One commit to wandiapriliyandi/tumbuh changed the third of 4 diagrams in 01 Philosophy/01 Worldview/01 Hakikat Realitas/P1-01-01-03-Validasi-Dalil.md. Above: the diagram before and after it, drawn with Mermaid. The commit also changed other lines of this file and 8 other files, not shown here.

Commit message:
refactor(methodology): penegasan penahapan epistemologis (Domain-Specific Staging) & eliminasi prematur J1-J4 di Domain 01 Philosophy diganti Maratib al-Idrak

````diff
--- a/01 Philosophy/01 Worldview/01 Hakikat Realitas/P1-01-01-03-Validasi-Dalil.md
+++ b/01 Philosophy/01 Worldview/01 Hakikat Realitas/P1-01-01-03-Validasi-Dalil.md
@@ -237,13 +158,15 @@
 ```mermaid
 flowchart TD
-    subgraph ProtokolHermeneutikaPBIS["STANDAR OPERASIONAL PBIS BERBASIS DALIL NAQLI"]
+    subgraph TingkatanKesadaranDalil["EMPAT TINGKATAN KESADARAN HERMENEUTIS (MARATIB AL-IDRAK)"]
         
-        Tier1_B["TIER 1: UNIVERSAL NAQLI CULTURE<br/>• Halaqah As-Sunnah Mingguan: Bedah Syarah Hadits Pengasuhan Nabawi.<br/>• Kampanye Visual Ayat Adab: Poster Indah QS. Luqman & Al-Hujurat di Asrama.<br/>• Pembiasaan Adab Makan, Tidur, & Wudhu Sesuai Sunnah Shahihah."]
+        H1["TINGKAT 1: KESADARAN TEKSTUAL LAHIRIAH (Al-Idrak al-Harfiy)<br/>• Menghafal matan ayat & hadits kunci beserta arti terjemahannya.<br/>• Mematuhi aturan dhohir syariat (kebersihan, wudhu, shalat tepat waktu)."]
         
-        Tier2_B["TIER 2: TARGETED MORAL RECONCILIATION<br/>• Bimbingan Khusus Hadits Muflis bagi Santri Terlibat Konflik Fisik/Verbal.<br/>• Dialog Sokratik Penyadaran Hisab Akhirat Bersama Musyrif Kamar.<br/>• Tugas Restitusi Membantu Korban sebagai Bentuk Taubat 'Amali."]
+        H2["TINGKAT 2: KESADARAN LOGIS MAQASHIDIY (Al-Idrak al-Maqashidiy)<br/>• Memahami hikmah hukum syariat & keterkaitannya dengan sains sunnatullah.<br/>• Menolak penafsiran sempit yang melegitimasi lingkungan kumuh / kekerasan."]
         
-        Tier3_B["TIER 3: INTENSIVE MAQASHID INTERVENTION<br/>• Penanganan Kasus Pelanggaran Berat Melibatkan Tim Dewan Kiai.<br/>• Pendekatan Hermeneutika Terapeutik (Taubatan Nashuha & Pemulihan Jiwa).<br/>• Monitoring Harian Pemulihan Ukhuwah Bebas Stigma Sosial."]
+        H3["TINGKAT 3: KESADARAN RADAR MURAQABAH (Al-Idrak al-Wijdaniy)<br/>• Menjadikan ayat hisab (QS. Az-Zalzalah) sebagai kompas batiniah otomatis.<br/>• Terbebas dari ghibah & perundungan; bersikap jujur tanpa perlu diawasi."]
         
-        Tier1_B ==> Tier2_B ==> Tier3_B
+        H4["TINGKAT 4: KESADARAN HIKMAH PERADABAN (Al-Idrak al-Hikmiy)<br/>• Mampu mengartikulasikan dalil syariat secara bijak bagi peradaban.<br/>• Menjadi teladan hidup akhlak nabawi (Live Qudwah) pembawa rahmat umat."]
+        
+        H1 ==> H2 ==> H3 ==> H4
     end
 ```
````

• AIM OF THE EXERCISE: Each entry, from start to finish, must be restated exactly.

• YOUR RESPONSE:
One commit to wandiapriliyandi/tumbuh changed the third of 4 diagrams in 01 Philosophy/01 Worldview/01 Hakikat Realitas/P1-01-01-03-Validasi-Dalil.md. Above: the diagram before and after it, drawn with Mermaid. The commit also changed other lines of this file and 8 other files, not shown here.

Commit message:
refactor(methodology): penegasan penahapan epistemologis (Domain-Specific Staging) & eliminasi prematur J1-J4 di Domain 01 Philosophy diganti Maratib al-Idrak

````diff
--- a/01 Philosophy/01 Worldview/01 Hakikat Realitas/P1-01-01-03-Validasi-Dalil.md
+++ b/01 Philosophy/01 Worldview/01 Hakikat Realitas/P1-01-01-03-Validasi-Dalil.md
@@ -237,13 +158,15 @@
 ```mermaid
 flowchart TD
-    subgraph ProtokolHermeneutikaPBIS["STANDAR OPERASIONAL PBIS BERBASIS DALIL NAQLI"]
+    subgraph TingkatanKesadaranDalil["EMPAT TINGKATAN KESADARAN HERMENEUTIS (MARATIB AL-IDRAK)"]
         
-        Tier1_B["TIER 1: UNIVERSAL NAQLI CULTURE<br/>• Halaqah As-Sunnah Mingguan: Bedah Syarah Hadits Pengasuhan Nabawi.<br/>• Kampanye Visual Ayat Adab: Poster Indah QS. Luqman & Al-Hujurat di Asrama.<br/>• Pembiasaan Adab Makan, Tidur, & Wudhu Sesuai Sunnah Shahihah."]
+        H1["TINGKAT 1: KESADARAN TEKSTUAL LAHIRIAH (Al-Idrak al-Harfiy)<br/>• Menghafal matan ayat & hadits kunci beserta arti terjemahannya.<br/>• Mematuhi aturan dhohir syariat (kebersihan, wudhu, shalat tepat waktu)."]
         
-        Tier2_B["TIER 2: TARGETED MORAL RECONCILIATION<br/>• Bimbingan Khusus Hadits Muflis bagi Santri Terlibat Konflik Fisik/Verbal.<br/>• Dialog Sokratik Penyadaran Hisab Akhirat Bersama Musyrif Kamar.<br/>• Tugas Restitusi Membantu Korban sebagai Bentuk Taubat 'Amali."]
+        H2["TINGKAT 2: KESADARAN LOGIS MAQASHIDIY (Al-Idrak al-Maqashidiy)<br/>• Memahami hikmah hukum syariat & keterkaitannya dengan sains sunnatullah.<br/>• Menolak penafsiran sempit yang melegitimasi lingkungan kumuh / kekerasan."]
         
-        Tier3_B["TIER 3: INTENSIVE MAQASHID INTERVENTION<br/>• Penanganan Kasus Pelanggaran Berat Melibatkan Tim Dewan Kiai.<br/>• Pendekatan Hermeneutika Terapeutik (Taubatan Nashuha & Pemulihan Jiwa).<br/>• Monitoring Harian Pemulihan Ukhuwah Bebas Stigma Sosial."]
+        H3["TINGKAT 3: KESADARAN RADAR MURAQABAH (Al-Idrak al-Wijdaniy)<br/>• Menjadikan ayat hisab (QS. Az-Zalzalah) sebagai kompas batiniah otomatis.<br/>• Terbebas dari ghibah & perundungan; bersikap jujur tanpa perlu diawasi."]
         
-        Tier1_B ==> Tier2_B ==> Tier3_B
+        H4["TINGKAT 4: KESADARAN HIKMAH PERADABAN (Al-Idrak al-Hikmiy)<br/>• Mampu mengartikulasikan dalil syariat secara bijak bagi peradaban.<br/>• Menjadi teladan hidup akhlak nabawi (Live Qudwah) pembawa rahmat umat."]
+        
+        H1 ==> H2 ==> H3 ==> H4
     end
 ```
````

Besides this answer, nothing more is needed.